▶ [What you have to do]: Reproduce the listing exactly, so that no line differs from the original.

+--

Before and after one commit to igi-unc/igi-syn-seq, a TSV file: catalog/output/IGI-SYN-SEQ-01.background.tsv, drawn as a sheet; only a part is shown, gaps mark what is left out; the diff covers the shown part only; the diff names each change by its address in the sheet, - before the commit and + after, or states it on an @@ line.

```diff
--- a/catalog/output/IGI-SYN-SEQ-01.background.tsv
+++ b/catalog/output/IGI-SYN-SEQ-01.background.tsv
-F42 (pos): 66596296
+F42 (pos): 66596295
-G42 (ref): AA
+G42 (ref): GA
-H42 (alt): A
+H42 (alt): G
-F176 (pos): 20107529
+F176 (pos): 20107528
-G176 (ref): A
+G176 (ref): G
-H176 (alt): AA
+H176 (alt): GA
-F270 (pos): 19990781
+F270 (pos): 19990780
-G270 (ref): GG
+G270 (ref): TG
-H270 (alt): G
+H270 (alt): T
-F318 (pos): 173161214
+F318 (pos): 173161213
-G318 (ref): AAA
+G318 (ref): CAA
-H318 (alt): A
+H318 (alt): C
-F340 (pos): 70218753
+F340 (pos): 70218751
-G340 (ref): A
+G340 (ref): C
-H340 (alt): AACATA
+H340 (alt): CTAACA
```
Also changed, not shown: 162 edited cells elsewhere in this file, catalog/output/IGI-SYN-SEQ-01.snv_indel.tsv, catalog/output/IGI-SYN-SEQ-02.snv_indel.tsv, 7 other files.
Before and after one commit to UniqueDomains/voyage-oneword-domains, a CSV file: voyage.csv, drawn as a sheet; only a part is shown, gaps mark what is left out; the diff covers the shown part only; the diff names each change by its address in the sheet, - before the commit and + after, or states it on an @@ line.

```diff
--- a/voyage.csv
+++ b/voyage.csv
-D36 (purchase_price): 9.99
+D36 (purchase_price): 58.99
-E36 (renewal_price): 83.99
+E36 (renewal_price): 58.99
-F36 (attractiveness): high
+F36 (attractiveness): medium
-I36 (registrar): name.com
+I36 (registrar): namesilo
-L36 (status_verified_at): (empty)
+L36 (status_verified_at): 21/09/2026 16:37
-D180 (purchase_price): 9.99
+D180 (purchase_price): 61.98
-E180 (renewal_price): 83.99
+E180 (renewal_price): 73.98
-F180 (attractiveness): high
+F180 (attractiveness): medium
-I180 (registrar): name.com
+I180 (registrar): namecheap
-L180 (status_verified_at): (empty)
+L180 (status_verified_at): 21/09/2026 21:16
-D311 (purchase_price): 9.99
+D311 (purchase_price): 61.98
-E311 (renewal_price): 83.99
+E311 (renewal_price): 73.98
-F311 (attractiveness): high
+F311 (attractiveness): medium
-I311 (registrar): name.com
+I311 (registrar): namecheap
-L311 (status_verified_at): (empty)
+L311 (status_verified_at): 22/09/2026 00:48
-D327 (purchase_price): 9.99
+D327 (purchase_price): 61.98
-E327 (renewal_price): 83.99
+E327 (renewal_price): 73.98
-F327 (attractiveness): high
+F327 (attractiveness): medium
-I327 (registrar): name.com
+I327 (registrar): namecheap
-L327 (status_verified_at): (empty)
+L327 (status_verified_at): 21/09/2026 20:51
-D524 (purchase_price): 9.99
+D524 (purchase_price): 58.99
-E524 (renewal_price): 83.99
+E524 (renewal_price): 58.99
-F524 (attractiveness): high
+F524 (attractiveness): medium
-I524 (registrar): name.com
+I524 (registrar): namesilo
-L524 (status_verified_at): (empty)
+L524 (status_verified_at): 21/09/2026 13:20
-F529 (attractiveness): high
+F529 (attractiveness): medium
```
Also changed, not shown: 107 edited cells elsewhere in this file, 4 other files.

+--

▶ [Task solution]:
Before and after one commit to igi-unc/igi-syn-seq, a TSV file: catalog/output/IGI-SYN-SEQ-01.background.tsv, drawn as a sheet; only a part is shown, gaps mark what is left out; the diff covers the shown part only; the diff names each change by its address in the sheet, - before the commit and + after, or states it on an @@ line.

```diff
--- a/catalog/output/IGI-SYN-SEQ-01.background.tsv
+++ b/catalog/output/IGI-SYN-SEQ-01.background.tsv
-F42 (pos): 66596296
+F42 (pos): 66596295
-G42 (ref): AA
+G42 (ref): GA
-H42 (alt): A
+H42 (alt): G
-F176 (pos): 20107529
+F176 (pos): 20107528
-G176 (ref): A
+G176 (ref): G
-H176 (alt): AA
+H176 (alt): GA
-F270 (pos): 19990781
+F270 (pos): 19990780
-G270 (ref): GG
+G270 (ref): TG
-H270 (alt): G
+H270 (alt): T
-F318 (pos): 173161214
+F318 (pos): 173161213
-G318 (ref): AAA
+G318 (ref): CAA
-H318 (alt): A
+H318 (alt): C
-F340 (pos): 70218753
+F340 (pos): 70218751
-G340 (ref): A
+G340 (ref): C
-H340 (alt): AACATA
+H340 (alt): CTAACA
```
Also changed, not shown: 162 edited cells elsewhere in this file, catalog/output/IGI-SYN-SEQ-01.snv_indel.tsv, catalog/output/IGI-SYN-SEQ-02.snv_indel.tsv, 7 other files.
Before and after one commit to UniqueDomains/voyage-oneword-domains, a CSV file: voyage.csv, drawn as a sheet; only a part is shown, gaps mark what is left out; the diff covers the shown part only; the diff names each change by its address in the sheet, - before the commit and + after, or states it on an @@ line.

```diff
--- a/voyage.csv
+++ b/voyage.csv
-D36 (purchase_price): 9.99
+D36 (purchase_price): 58.99
-E36 (renewal_price): 83.99
+E36 (renewal_price): 58.99
-F36 (attractiveness): high
+F36 (attractiveness): medium
-I36 (registrar): name.com
+I36 (registrar): namesilo
-L36 (status_verified_at): (empty)
+L36 (status_verified_at): 21/09/2026 16:37
-D180 (purchase_price): 9.99
+D180 (purchase_price): 61.98
-E180 (renewal_price): 83.99
+E180 (renewal_price): 73.98
-F180 (attractiveness): high
+F180 (attractiveness): medium
-I180 (registrar): name.com
+I180 (registrar): namecheap
-L180 (status_verified_at): (empty)
+L180 (status_verified_at): 21/09/2026 21:16
-D311 (purchase_price): 9.99
+D311 (purchase_price): 61.98
-E311 (renewal_price): 83.99
+E311 (renewal_price): 73.98
-F311 (attractiveness): high
+F311 (attractiveness): medium
-I311 (registrar): name.com
+I311 (registrar): namecheap
-L311 (status_verified_at): (empty)
+L311 (status_verified_at): 22/09/2026 00:48
-D327 (purchase_price): 9.99
+D327 (purchase_price): 61.98
-E327 (renewal_price): 83.99
+E327 (renewal_price): 73.98
-F327 (attractiveness): high
+F327 (attractiveness): medium
-I327 (registrar): name.com
+I327 (registrar): namecheap
-L327 (status_verified_at): (empty)
+L327 (status_verified_at): 21/09/2026 20:51
-D524 (purchase_price): 9.99
+D524 (purchase_price): 58.99
-E524 (renewal_price): 83.99
+E524 (renewal_price): 58.99
-F524 (attractiveness): high
+F524 (attractiveness): medium
-I524 (registrar): name.com
+I524 (registrar): namesilo
-L524 (status_verified_at): (empty)
+L524 (status_verified_at): 21/09/2026 13:20
-F529 (attractiveness): high
+F529 (attractiveness): medium
```
Also changed, not shown: 107 edited cells elsewhere in this file, 4 other files.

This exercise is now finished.